# Simultaneous equations

With equations that have more than one unknown, simultaneous equations can be used in solving for them. This challenge will only deal with linear equations with two unknowns, to make things as elementary as possible.

The program should take two lines of input from stdin, each containing a linear equation with two unknowns (x and y). Output should be in the form x=<x-value>, y=<y-value>, where the angled bracketed text should be replaced by the appropriate value. Non-integer values can be outputted in either decimal point form rounded to at least 3 decimal places or until the fraction terminates (eg. 1/2 would be 0.5 not 0.500), or simplest (improper, not mixed) fraction form (as all results will be rational). If the equations are unsolvable (ie are parallel but not equivalent), output Unsolvable. If the equations are equivalent and would therefore have an infinite number of solutions, output Degenerate.

The use of external modules is not allowed. Also, any library functions that solve equations (this applies especially to Mathematica) are not allowed.

Each equation in the input will be in general form, with no whitespace. If a coefficent or the constant term is 0, the whole term will not appear, and if a coefficient is ±1, only the pronumeral will appear.

Test cases:

Input:                 Input:                 Input:                 Input:
7x+4y-8=0              4x+3y+32=0             x-y=0                  2x+5y-1=0
x-8y+1=0               x-4=0                  x-y+5=0                2x+5y-1=0
Output:                Output:                Output:                Output:
x=1, y=1/4 (or 0.25)   x=4, y=-16             Unsolvable             Degenerate


This is once again , so shortest code wins.

## Python 3, 250

I reuse the code for parsing the input for each of the "coefficients" of x, y, and "=" by putting it into a string and multiplying it the right number of times.

For the "coefficient of =" case to work (absence means 0, not 1, like for x and y), the last "0" of the input has to be thrown away (and then magic takes over...). Makes heavy use of short circuiting in logic expressions, and of False==0.

Uses Python's feature of leaving off trailing zeros of floats (finding out if the solution is an integer is still necessary).

exec((("R=input()[:-1];"+"*_,R=I,*_=R.split(%r);%s=R!=I and int(I in'+-'and I+'1'or I);"*3)*2)%tuple("xXyY=Cxxyy=c"))
d,u,v=X*y-Y*x,C*y-c*Y,X*c-x*C
print(d and"x=%s, y=%s"%(u%d and-u/d or-u//d,v%d and-v/d or-v//d)or"UDnesgoelnvearbaltee"[u==v==0::2])

• "UDnesgoelnvearbaltee"[u==v==0::2] might be one of the neatest little Python tricks I've ever seen.

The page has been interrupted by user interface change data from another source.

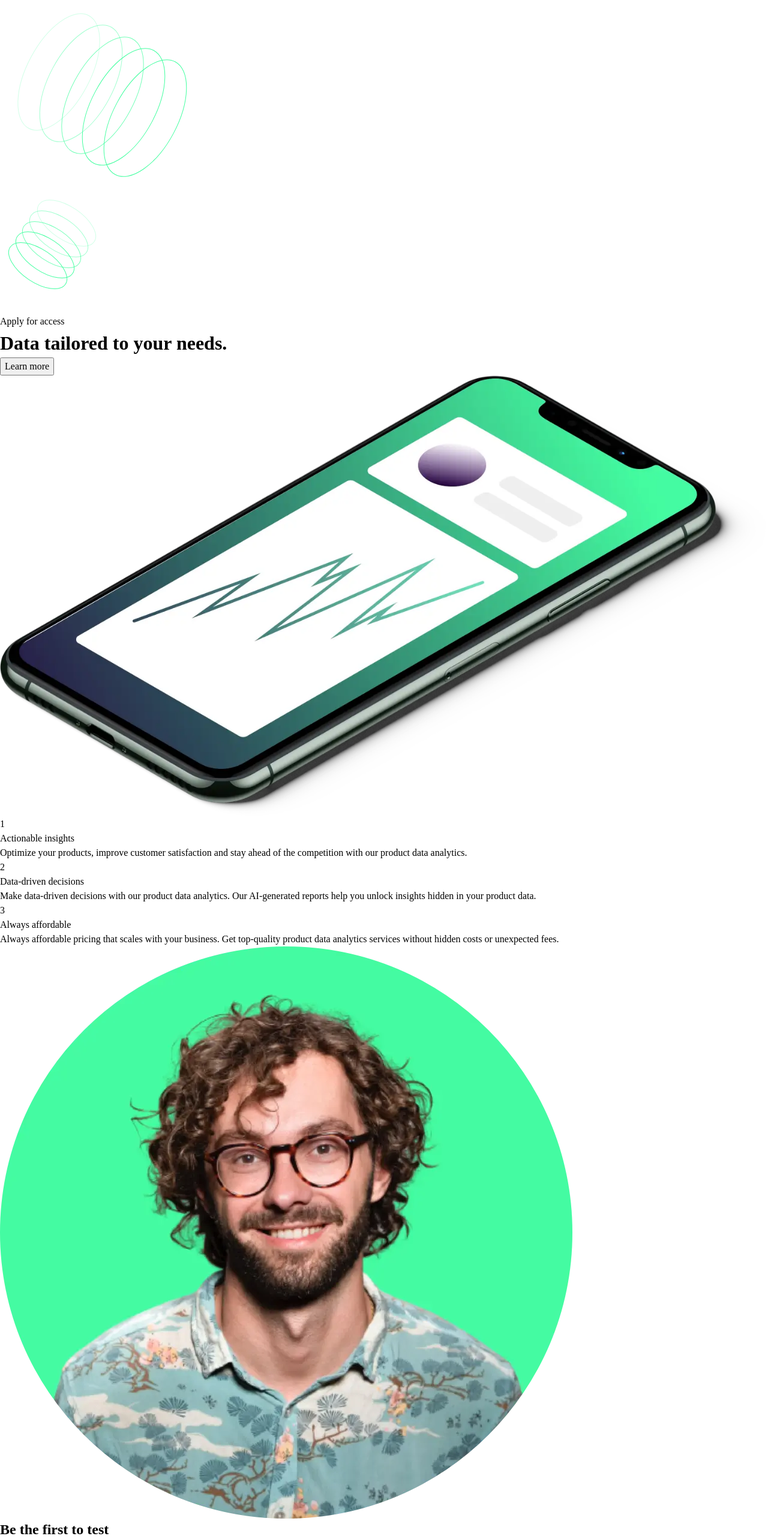
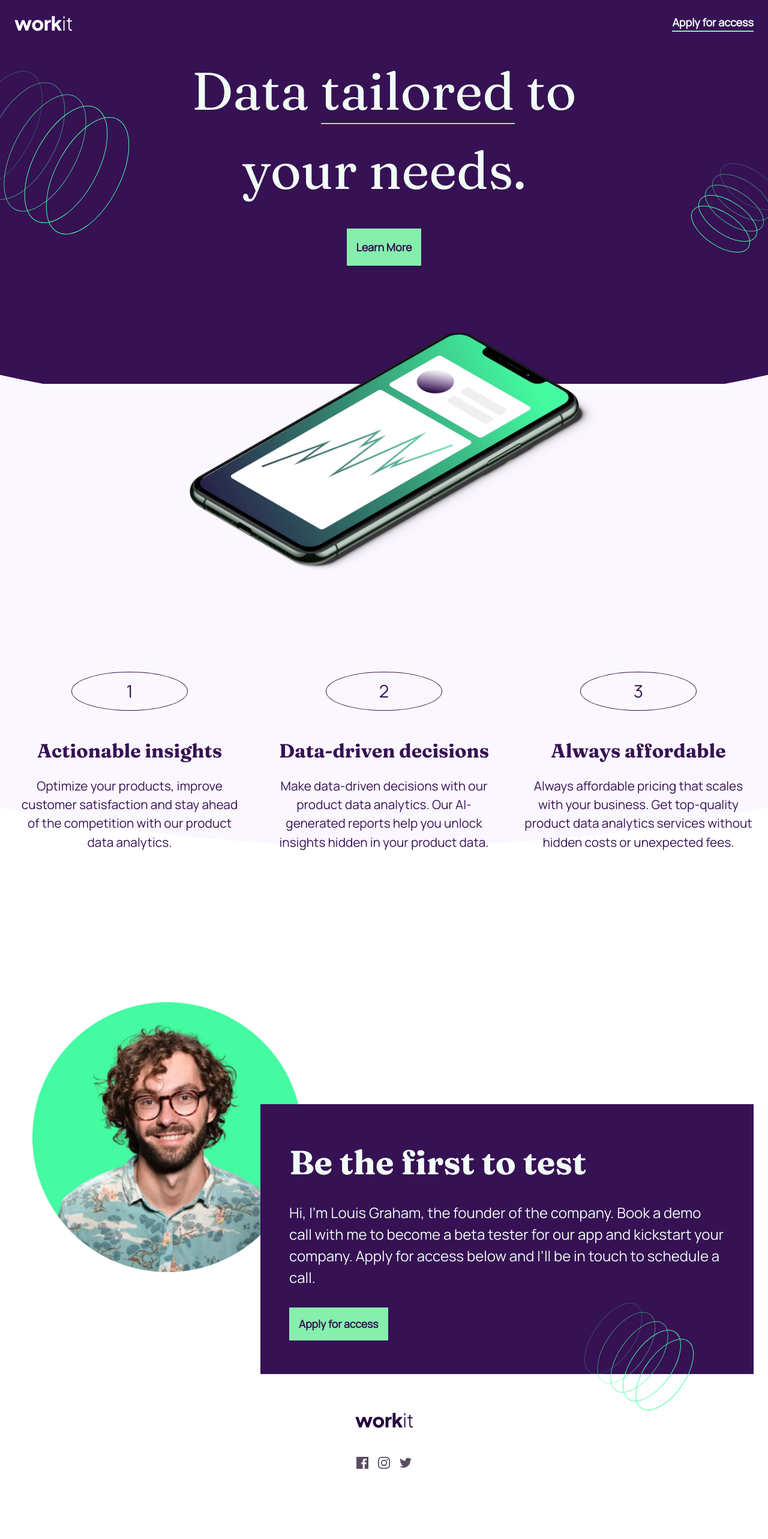
Before and after one commit to CodeChd/Frontend_Designs, a React (Vite) app: page / in a window 1280 px wide. Shown: the top 2566 px of the page at 60% size. Built offline with nearby package versions, Linux system fonts and the light colour scheme.

Commit message:
Workit Design finished

```diff
--- a/src/App.css
+++ b/src/App.css
@@ -0,0 +1,390 @@
+.App{
+  padding: 1.5rem;
+}
+
+.container {
+  display: grid;
+  place-items: center;
+  margin-bottom: 4rem;
+}
+
+
+.header{
+  display: flex;
+  max-width: 1440px;
+  margin: 0 auto;
+}
+
+.header > p{
+  margin-left: auto;
+  color: var(--White);
+  font-weight: 700;
+  border-bottom: 2px solid;
+  border-color: var(--btn-primary);
+
+}
+
+.bg-pattern-1, .bg-pattern-2, .bg-pattern-3{
+  display: none;
+}
+
+.overlay-hero{
+
+  background: var( --Dark-purple);
+  width: 100%;
+  height: 80vh;
+  position: absolute;
+  left: 0px;
+  top: 0px;
+  right: 0px;
+  z-index: -1;
+  clip-path:ellipse(700px 420px at 50vw 20vw);
+}
+
+.overlay-services{
+  background:#fbf7fe;
+  width: 100%;
+  height: 70rem;
+  position: absolute;
+  left: 0;
+  top: 50%;
+  right: 0px;
+  z-index: -2;
+  clip-path:ellipse(800px 1000px at 50vw 20vw);
+}
+
+
+
+.sub-hero-container{
+  text-align: center;
+  margin-block:2rem;
+  display: flex;
+  flex-direction: column;
+  justify-content:space-between;
+  align-items: center;
+  gap:2rem;
+}
+
+.sub-hero-container > h1{
+  font-size: 3rem;
+  font-family: "Fraunces",sans-serif;
+  font-weight:400;
+  color: var(--White);
+
+
+}
+.sub-hero-container .tailored{
+  border-bottom: 2px solid;
+  border-color: var(--btn-primary);
+}
+
+.btn{
+  background-color: var(--btn-primary);
+  color: var( --Dark-purple);
+  font-weight: 700;
+  border: none;
+  padding-inline: 1rem;
+  aspect-ratio: 2;
+
+}
+
+.hero{
+  margin-top: 1rem;
+  margin-left: 3rem;
+}
+
+
+
+.services-container{
+  text-align: center;
+  margin-block: 2.5rem;
+  display: grid;
+  justify-content: space-between;
+  align-items: center;
+  gap: 2.5rem;
+  color: var(--Dark-purple);
+}
+
+.services{
+  display: flex;
+  flex-direction: column;
+  justify-content: space-between;
+  align-items: center;
+  gap: 1.5rem;
+}
+
+.services .number{
+    font-size: 1.3rem;
+    border: 1px solid;
+    aspect-ratio: 2.79;
+    border-radius: 50%;
+    padding: 0.5rem;
+  }
+
+.services-paragraph p:nth-child(1){
+    font-size: 1.5rem;
+    font-family: "Fraunces",sans-serif;
+    margin-block: 1rem;
+    font-weight: 700;
+    line-height: 1.7;
+}
+
+
+
+.profile{
+  display: grid;
+  place-content: center;
+  text-align: center;
+  margin-top: 5rem;
+  position: relative;
+}
+
+.founder-img{
+  position: relative;
+  width: 60vw;
+  margin: 0 auto;
+  transform: translateY(65px);
+  z-index: 1;
+}
+
+.profile-paragraph{
+  background-color: var(--Dark-purple);
+  color: var(--White);
+  padding: 2rem;
+  z-index: 2;
+}
+
+.profile-paragraph > h2{
+
+  font-family: 'Fraunces',sans-serif;
+  margin-bottom: 1rem;
+}
+
+.btn-profile{
+  background-color: var(--btn-primary);
+  color: var( --Dark-purple);
+  font-weight: 700;
+  border: none;
+  margin-top: 1.5rem;
+  padding-inline: 1rem;
+  aspect-ratio: 3;
+
+}
+
+.footer .icons{
+  display: flex;
+  margin-block:3rem;
+  gap: 1rem;
+}
+
+
+@media (min-width: 645px) {
+
+  .overlay-hero{
+    clip-path:ellipse(800px 420px at 50vw 20vw);
+    overflow: hidden;
+  }
+
+  .overlay-services{
+    clip-path:ellipse(800px 800px at 50vw 20vw);
+  }
+
+  .bg-pattern-1, .bg-pattern-2, .bg-pattern-3{
+    position: absolute;
+    display: block;
+  }
+
+  .bg-pattern-1{
+    left: -15rem;
+  }
+  .bg-pattern-2{
+    top: 30%;
+    right: -5rem;
+
+  }
+
+  .bg-pattern-3{
+    top:60%;
+    right: 0;
+    z-index: 3;
+  }
+
+  .sub-hero-container > h1{
+    z-index: 5;
+    font-size: 3.8rem;
+    max-width: 12ch;
+
+  }
+
+  .hero{
+    margin-top: 5rem;
+    margin-left: 3rem;
+    height: 300px;
+  }
+
+  .services-container{
+    display: flex;
+    flex-direction: column;
+    justify-content: flex-start;
+    align-items: flex-start;
+  }
+  .services{
+    flex-direction: row;
+  }
+
+  .services-paragraph{
+    text-align: left;
+  }
+
+  .profile{
+    display: flex;
+    margin-top: 15rem;
+  }
+
+  .founder-img{
+    max-height: 280px;
+    max-width: 280px;
+    object-fit: contain;
+    transform: translateY(-120px) translateX(30px);
+  }
+
+  .profile-paragraph{
+    position: relative;
+    text-align: left;
+    margin-left: -40px;
+  }
+
+
+}
+
+
+
+
+
+@media (min-width: 900px){
+
+  .overlay-hero{
+    clip-path:ellipse(100% 500px at 50vw 15vw);
+  }
+
+  .overlay-services{
+    height: 75rem;
+    clip-path:ellipse(1700px 870px at 50vw 11vw);
+  }
+
+
+
+  .bg-pattern-1{
+    top: 15%;
+    left: -6rem;
+  }
+  .bg-pattern-2{
+    top: 40%;
+    right: -2rem;
+
+  }
+
+  .bg-pattern-3{
+    top:70%;
+    right: 5rem;
+    z-index: 3;
+  }
+
+  .sub-hero-container > h1{
+    font-size: 5.5rem;
+    z-index: 5;
+    max-width: 12ch;
+
+  }
+
+  .hero{
+    margin-top: 5rem;
+    height: 400px;
+  }
+
+  .services-container{
+    flex-direction: row;
+    text-align: center;
+    max-width:1430px;
+    margin-block: 8.3rem;
+
+  }
+  .services{
+    flex-direction: column;
+  }
+
+  .services .number{
+    font-size: 1.8rem;
+    aspect-ratio: 3;
+    padding: 0.6rem;
+
+  }
+
+  .services-paragraph{
+    font-size: 1.5rem;
+    text-align: center;
+    max-width: 27ch
+  }
+  .services-paragraph p:nth-child(1){
+    font-size: 2rem;
+  }
+  .services-paragraph p:nth-child(2){
+    font-size: 1.3rem;
+  }
+
+
+  .profile{
+    display: flex;
+    margin-top: 18rem;
+    max-width: 1430px;
+  }
+
+
+  .founder-img{
+    max-height: 450px;
+    max-width: 450px;
+    transform: translateY(-170px) translateX(30px);
+  }
+
+  .profile-paragraph{
+    display: flex;
+    flex-direction: column;
+    justify-content: space-evenly;
+    align-items: flex-start;
+    padding: 3rem;
+
+    position: relative;
+    text-align: left;
+    margin-left: -40px;
+  }
+  .profile-paragraph > h2{
+    font-size:3.5rem;
+  }
+  .profile-paragraph > p{
+    font-size:1.5rem;
+    font-weight: 200;
+  }
+
+  .btn-profile{
+    font-size: 1.1rem;
+  }
+
+
+}
+
+
+@media (min-width: 900px ) and (max-width: 1185px){
+
+  .overlay-services{
+    height: 73rem;
+    clip-path:ellipse(1400px 900px at 50vw 25vw);
+  }
+
+  .bg-pattern-3{
+    top:70%;
+    right: 1rem;
+    z-index: 3;
+  }
+
+
+}
--- a/src/App.jsx
+++ b/src/App.jsx
@@ -1,4 +1,3 @@
-
 import './App.css'
 
 function App() {
@@ -7,73 +6,85 @@ function App() {
   return (
     <div className="App">
 
-      <div className="header-container">
-        <img src="/images/bg-pattern-1.svg" alt="" />
-        <img src="/images/bg-pattern-2.svg" alt="" />
-        <header>
+
+      <div className="overlay-hero">
+        <img className='bg-pattern-1' src="/images/bg-pattern-1.svg" alt="" />
+        <img className='bg-pattern-2' src="/images/bg-pattern-2.svg" alt="" />
+
+      </div>
+
+      <header className='header container'>
         <img src="/images/logo-light.svg" alt="" />
         <p>Apply for access</p>
       </header>
 
-        <div className="hero-container">
-          <h1>Data tailored to your needs.</h1>
-          <button>Learn more</button>
+      <main className="container">
+
+        <section className='main-hero-container' >
+
+          <div className="sub-hero-container">
+            <h1>Data <span className='tailored'>tailored</span>  to your needs.</h1>
+            <button className='btn'>Learn More</button>
             <img className='hero' src="/images/image-hero.webp" alt="" />
           </div>
 
-      </div>
+        </section>
 
 
-      <main>
-
-
-
+      <div className="overlay-services"/>
         <section className="services-container">
 
           <div className="services">
-            <p>1</p>
+            <p className='number'>1</p>
+            <div className="services-paragraph">
               <p>Actionable insights</p>
               <p>
                 Optimize your products, improve customer satisfaction and stay ahead of the competition
                 with our product data analytics.
               </p>
             </div>
+          </div>
           <div className="services">
-            <p>2</p>
+            <p className='number'>2</p>
+            <div className="services-paragraph">
               <p>Data-driven decisions</p>
               <p>
                 Make data-driven decisions with our product data analytics. Our AI-generated reports help
                 you unlock insights hidden in your product data.
               </p>
             </div>
+          </div>
           <div className="services">
-            <p>3</p>
+            <p className='number'>3</p>
+            <div className="services-paragraph">
               <p>Always affordable</p>
               <p>
                 Always affordable pricing that scales with your business. Get top-quality product data
                 analytics services without hidden costs or unexpected fees.
               </p>
             </div>
+          </div>
 
         </section>
 
-        <section>
-          <img src="/images/image-founder.webp" alt="" />
-          <div className="profile-container">
+        <section className='profile'>
+          <img className='bg-pattern-3' src="/images/bg-pattern-3.svg" alt="" />
+          <img className="founder-img" src="/images/image-founder.webp" alt="" />
+          <div className="profile-paragraph">
             <h2>Be the first to test</h2>
             <p>
               Hi, I'm Louis Graham, the founder of the company. Book a demo call with me to become a
               beta tester for our app and kickstart your company. Apply for access below and I’ll be
               in touch to schedule a call.
             </p>
-            <button>Apply for access</button>
+            <button className='btn-profile'>Apply for access</button>
           </div>
         </section>
 
 
       </main>
 
-      <footer>
+      <footer className="container footer">
 
         <img src="/images/logo-dark.svg" alt="" />
 
@@ -82,7 +93,6 @@ function App() {
           <img src="/images/icon-instagram.svg" alt="" />
           <img src="/images/icon-twitter.svg" alt="" />
         </div>
-        <img src="/images/bg-pattern-3.svg" alt="" />
 
       </footer>
 
--- a/src/index.css
+++ b/src/index.css
@@ -1,3 +1,12 @@
+
+  @import url('https://fonts.googleapis.com/css2?family=Fraunces:wght@300;400;700&family=Manrope&display=swap');
+
+:root{
+  --Dark-purple: #361154;
+  --btn-primary: #86efac;
+  --White: #f0fdf4;
+}
+
 /*
   1. Use a more-intuitive box-sizing model.
 */
@@ -44,3 +53,8 @@ input, button, textarea, select {
 p, h1, h2, h3, h4, h5, h6 {
   overflow-wrap: break-word;
 }
+
+body{
+  font-family: "Manrope",sans-serif;
+  font-size: 18px;
+}
```
Lines whose indentation alone changed are shown as unchanged.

Kudos for that. – Kasran Nov 25 '14 at 7:10

## Python 2 - 497

def i(x):return-1 if x=="-"else int(x)if x else 1
def g(a,b):return g(b,a%b) if b else a
r=raw_input
u=r()[:-2]
v=r()[:-2]
t=u==v
a=u.find("x")
a,u=0 if a<0 else i(u[:a]),u[a+1:]
b=u.find("y")
b,u=0 if b<0 else i(u[:b]),u[b+1:]
e=-i(u) if u else 0
c=v.find("x")
c,v=0 if c<0 else i(v[:c]),v[c+1:]
d=v.find("y")
d,v=0 if d<0 else i(v[:d]),v[d+1:]
f=-i(v) if v else 0
x,y,z=e*d-f*b,a*f-c*e,a*d-b*c
m,n=g(x,z),g(y,z)
print"Degenerate"if t else"x=%d/%d, y=%d/%d"%(x/m,z/m,y/n,z/n)if z else"Unsolvable"

• Sorry - I just realised I typed Unsolveable in the test cases wrong. It should be Unsolvable. Edited now. – Volatility Aug 28 '13 at 6:43
• It's okay, it doesn't seem like a misspelled word. – miles Aug 28 '13 at 6:45
• I tried this and got Degenerate for x=0,y=0, which is wrong. – Reinstate Monica Aug 28 '13 at 12:51
• I see it now, testing for equality after modifying the string, how dumb – miles Aug 28 '13 at 13:14

## Python 2, 244 chars

import re
def P():e=re.sub(r'(\d)(x|y)',r'\1*\2',raw_input()[:-2]);x=y=0.;c=eval(e);x=1;a=eval(e)-c;x,y=y,x;return a,eval(e)-c,c
a,b,c=P()
d,e,f=P()
D=a*e-d*b
X=b*f-c*e
print'x=%g, y=%g'%(X/D,(c*d-a*f)/D)if D else'UDnesgoelnvearbaltee'[X==0::2]


Throws some * characters in the right place, then evaluates the LHS on various combinations of x,y in {0,1} to derive the coefficients. Then it does the standard determinant computations to find the solution.